My students assume that when well-respected writers sit down to write their books, they know pretty much what is going to happen because they’ve outlined most of the plot, and this is why their books turn out so beautifully and why their lives are so easy and joyful, their self-esteem so great, their childlike senses of trust and wonder so intact. Well, I do not know anyone fitting this description at all. Everyone I know flails around, kvetching and growing despondent, on the way to finding a plot and structure that work.
Anne Lamott, quoted in The Beautiful Cure: The Revolution in Immunology and What It Means for Your Health by Daniel M. Davis. The passage is originally from Bird by Bird: Some Instructions on Writing and Life.
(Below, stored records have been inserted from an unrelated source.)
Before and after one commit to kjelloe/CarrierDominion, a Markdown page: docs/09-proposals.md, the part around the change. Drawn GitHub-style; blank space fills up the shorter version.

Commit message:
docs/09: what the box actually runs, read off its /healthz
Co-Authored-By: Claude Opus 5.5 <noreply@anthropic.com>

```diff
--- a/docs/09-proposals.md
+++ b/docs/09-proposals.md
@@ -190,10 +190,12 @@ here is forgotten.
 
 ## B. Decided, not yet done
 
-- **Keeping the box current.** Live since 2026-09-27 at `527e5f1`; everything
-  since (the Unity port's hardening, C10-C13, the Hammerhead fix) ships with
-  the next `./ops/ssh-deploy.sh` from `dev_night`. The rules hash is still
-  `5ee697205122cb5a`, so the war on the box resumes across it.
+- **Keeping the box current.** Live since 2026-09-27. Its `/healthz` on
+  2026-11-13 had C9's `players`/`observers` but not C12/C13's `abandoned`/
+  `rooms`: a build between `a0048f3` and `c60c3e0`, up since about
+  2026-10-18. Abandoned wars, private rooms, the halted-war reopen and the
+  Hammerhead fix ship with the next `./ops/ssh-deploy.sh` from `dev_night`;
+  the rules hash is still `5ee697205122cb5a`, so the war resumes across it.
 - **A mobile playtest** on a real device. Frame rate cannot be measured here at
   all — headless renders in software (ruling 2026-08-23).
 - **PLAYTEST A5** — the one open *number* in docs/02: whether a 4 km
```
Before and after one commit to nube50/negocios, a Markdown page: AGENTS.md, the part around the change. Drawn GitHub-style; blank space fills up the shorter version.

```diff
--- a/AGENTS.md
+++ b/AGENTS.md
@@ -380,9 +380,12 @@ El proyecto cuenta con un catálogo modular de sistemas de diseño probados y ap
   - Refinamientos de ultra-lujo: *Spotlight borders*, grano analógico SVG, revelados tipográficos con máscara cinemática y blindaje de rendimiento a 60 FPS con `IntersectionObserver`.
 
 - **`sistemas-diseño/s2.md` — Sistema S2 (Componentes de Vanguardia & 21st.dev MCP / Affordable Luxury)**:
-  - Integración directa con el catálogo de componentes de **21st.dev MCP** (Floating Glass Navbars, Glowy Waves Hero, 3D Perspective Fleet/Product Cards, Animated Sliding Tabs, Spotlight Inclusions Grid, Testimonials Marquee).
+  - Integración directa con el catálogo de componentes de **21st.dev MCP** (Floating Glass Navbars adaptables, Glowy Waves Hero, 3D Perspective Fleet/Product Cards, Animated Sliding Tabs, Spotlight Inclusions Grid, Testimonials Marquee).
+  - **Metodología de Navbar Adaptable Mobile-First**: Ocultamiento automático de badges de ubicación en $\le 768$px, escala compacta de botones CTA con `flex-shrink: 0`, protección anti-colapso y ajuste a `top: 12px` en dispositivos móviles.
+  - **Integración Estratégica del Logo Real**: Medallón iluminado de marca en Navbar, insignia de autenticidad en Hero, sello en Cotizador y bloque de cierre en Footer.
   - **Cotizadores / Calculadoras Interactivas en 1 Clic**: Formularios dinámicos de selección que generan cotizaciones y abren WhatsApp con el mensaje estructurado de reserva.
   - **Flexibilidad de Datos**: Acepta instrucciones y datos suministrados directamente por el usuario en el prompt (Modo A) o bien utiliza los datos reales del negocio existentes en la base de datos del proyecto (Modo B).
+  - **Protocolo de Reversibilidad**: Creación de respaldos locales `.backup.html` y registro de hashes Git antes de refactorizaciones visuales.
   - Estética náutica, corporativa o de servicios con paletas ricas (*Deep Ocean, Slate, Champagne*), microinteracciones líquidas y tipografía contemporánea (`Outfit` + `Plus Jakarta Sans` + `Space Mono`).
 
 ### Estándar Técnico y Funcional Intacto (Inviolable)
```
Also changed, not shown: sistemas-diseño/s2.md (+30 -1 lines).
Even so, I find it nearly impossible to imagine writers such as Arthur Conan Doyle, Balzac, Derek Raymond, Ken Bruen, Harlan Ellison, and some others ever flailing.